● **The task**
Which lines of the entries contain the word "linestyle"? Please list them.
━━━━━ Provided data ━━━━━
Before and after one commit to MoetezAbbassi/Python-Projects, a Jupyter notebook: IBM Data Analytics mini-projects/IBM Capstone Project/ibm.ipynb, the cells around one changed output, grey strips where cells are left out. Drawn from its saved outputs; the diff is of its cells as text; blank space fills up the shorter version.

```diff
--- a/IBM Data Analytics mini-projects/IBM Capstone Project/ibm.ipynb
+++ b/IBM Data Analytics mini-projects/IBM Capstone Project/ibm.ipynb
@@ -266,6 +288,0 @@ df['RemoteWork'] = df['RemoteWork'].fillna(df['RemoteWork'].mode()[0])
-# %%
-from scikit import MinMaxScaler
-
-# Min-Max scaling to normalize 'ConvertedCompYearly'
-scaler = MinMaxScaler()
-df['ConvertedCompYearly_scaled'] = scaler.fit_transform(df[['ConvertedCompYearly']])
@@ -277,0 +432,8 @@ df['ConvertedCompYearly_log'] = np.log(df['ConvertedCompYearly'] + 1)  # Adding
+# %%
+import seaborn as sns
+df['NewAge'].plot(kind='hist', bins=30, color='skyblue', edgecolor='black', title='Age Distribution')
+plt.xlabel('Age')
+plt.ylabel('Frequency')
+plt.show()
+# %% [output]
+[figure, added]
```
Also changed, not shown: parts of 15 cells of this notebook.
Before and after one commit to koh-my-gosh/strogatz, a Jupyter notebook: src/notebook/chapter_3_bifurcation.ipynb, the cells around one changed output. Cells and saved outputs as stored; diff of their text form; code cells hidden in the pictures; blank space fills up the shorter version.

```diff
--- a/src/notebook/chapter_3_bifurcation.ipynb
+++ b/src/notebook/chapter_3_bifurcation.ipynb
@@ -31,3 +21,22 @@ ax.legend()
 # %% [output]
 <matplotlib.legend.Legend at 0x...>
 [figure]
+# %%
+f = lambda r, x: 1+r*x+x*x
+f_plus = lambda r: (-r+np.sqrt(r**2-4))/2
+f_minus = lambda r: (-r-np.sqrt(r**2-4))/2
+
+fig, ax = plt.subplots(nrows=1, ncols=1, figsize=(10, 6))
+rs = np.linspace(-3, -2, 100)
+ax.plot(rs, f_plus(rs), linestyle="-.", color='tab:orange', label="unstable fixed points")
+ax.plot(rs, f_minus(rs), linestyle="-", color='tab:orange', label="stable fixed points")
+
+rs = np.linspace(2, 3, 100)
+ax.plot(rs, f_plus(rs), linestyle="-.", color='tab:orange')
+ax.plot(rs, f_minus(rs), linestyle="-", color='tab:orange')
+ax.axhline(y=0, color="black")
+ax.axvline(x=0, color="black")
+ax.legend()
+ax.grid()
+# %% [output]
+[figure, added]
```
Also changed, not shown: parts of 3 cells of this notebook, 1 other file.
━━━━━
● **Exercise result**
+ax.plot(rs, f_plus(rs), linestyle="-.", color='tab:orange', label="unstable fixed points")
+ax.plot(rs, f_minus(rs), linestyle="-", color='tab:orange', label="stable fixed points")
+ax.plot(rs, f_plus(rs), linestyle="-.", color='tab:orange')
+ax.plot(rs, f_minus(rs), linestyle="-", color='tab:orange')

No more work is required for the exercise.